Nearly 450 Ohio businesses have a “direct pay permit” (DPP) that allows them to pay sales tax on their taxable purchases directly to the state rather than paying each vendor at the time the item or service is bought. Most of the DPP holders (permit holder) are larger companies that would have to cope with large volumes of invoices, such that conferring the DPP status saves these companies money in terms of their sales tax compliance costs.
The Ohio Department of Taxation’s Audit Division has started a program to contact all permit holders in order to facilitate more timely and accurate sales and use tax compliance. This is, in part, because there have been instances where the permit holder reconciles its books after filing their sales tax return and determines that it has overpaid and thus requests a refund. This significantly affects local governments because they have generally allocated that revenue to their respective budgets or actually spent it. Likewise, when the reconciliation results in a large tax liability for the permit holder, the local government receives an unexpected increase in revenue that is difficult for them to determine whether or not it is a one-time payment, due to taxpayer confidentiality requirements.
The tax department has acknowledged that the program has not been managed well for a long period of time.
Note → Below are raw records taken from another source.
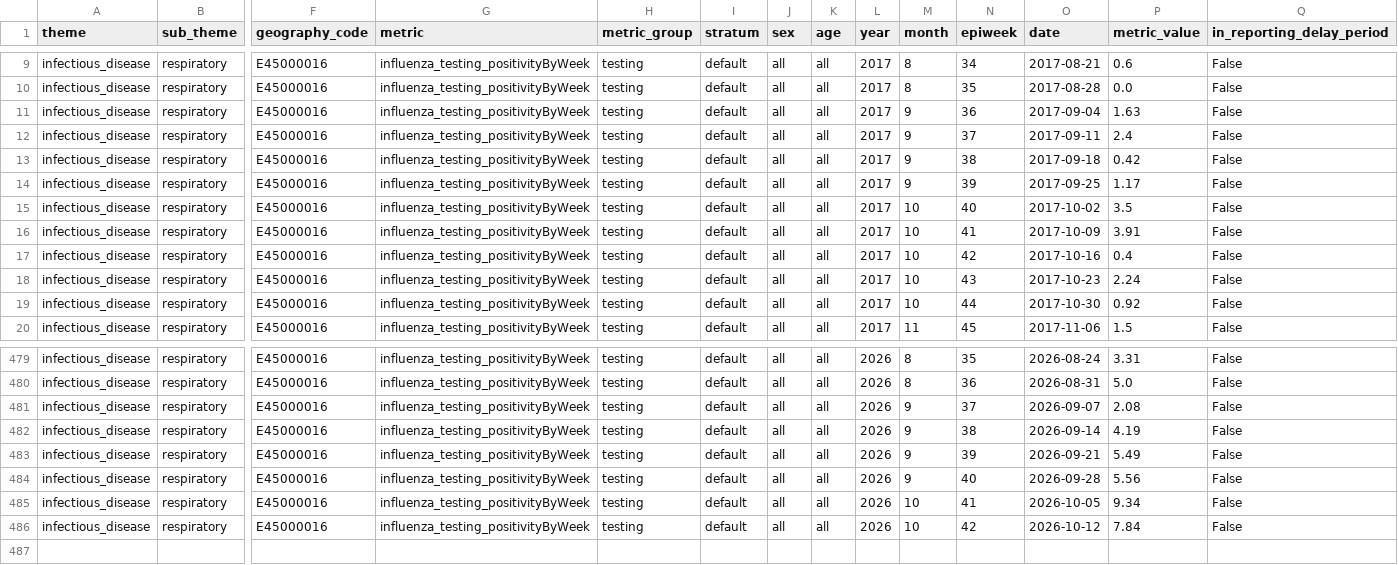
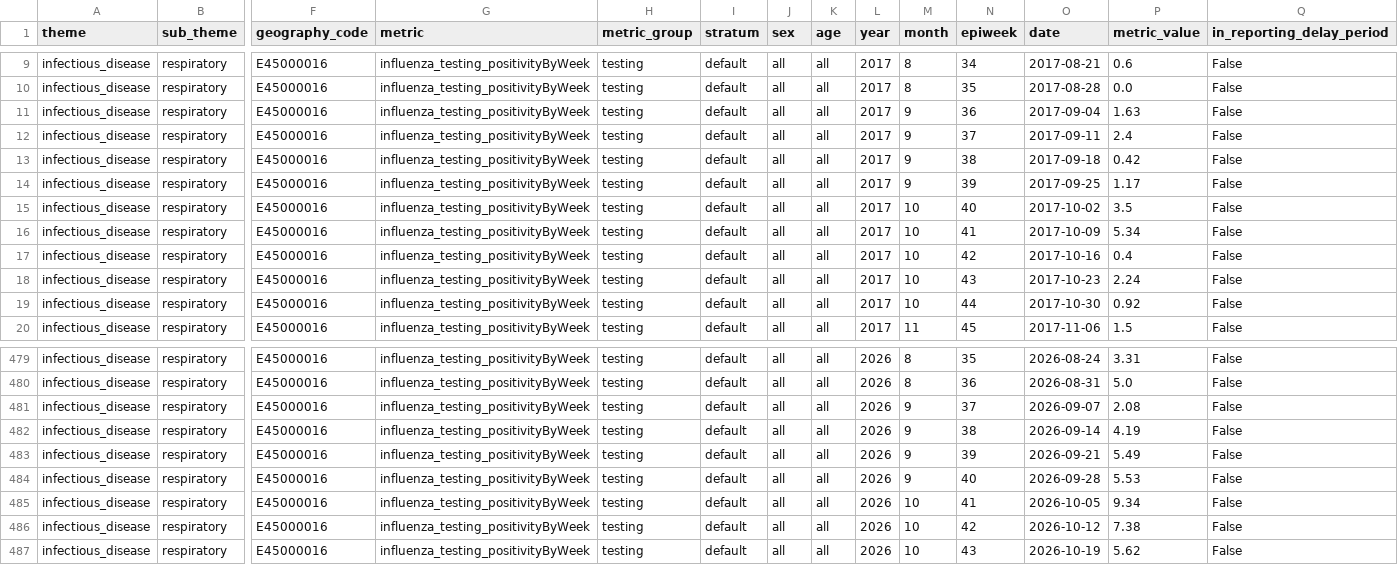
Before and after one commit to abbielgregg/influenza-surveillance-dashboard, a CSV file: data/raw/east_midlands_influenza_testing_positivityByWeek.csv, drawn as a sheet; only a part is shown, gaps mark what is left out; rows hold the shown columns only; the diff names each change by its address in the sheet, - before the commit and + after, or states it on an @@ line.

```diff
--- a/data/raw/east_midlands_influenza_testing_positivityByWeek.csv
+++ b/data/raw/east_midlands_influenza_testing_positivityByWeek.csv
-P16 (metric_value): 3.91
+P16 (metric_value): 5.34
-P484 (metric_value): 5.56
+P484 (metric_value): 5.53
-P486 (metric_value): 7.84
+P486 (metric_value): 7.38
+row 487: infectious_disease | respiratory | E45000016 | influenza_testing_positivityByWeek | testing | default | all | all | 2026 | 10 | 43 | 2026-10-19 | 5.62 | False
```
Also changed, not shown: data/processed/east_midlands_flu_merged.csv, data/processed/east_midlands_flu_merged_complete.csv, 3 other files.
Consequently, the department will soon send letters to each of these 450 companies having DPPs notifying them of the need to update their DPP procedures, with a follow-up phone call to arrange a meeting to review their direct pay program. This update will likely include some type of sunset provision (up to five years) for the DPP and bookkeeping benchmarks that allow for more accurate month-by-month assessments of the permit holder’s sales and use tax liabilities.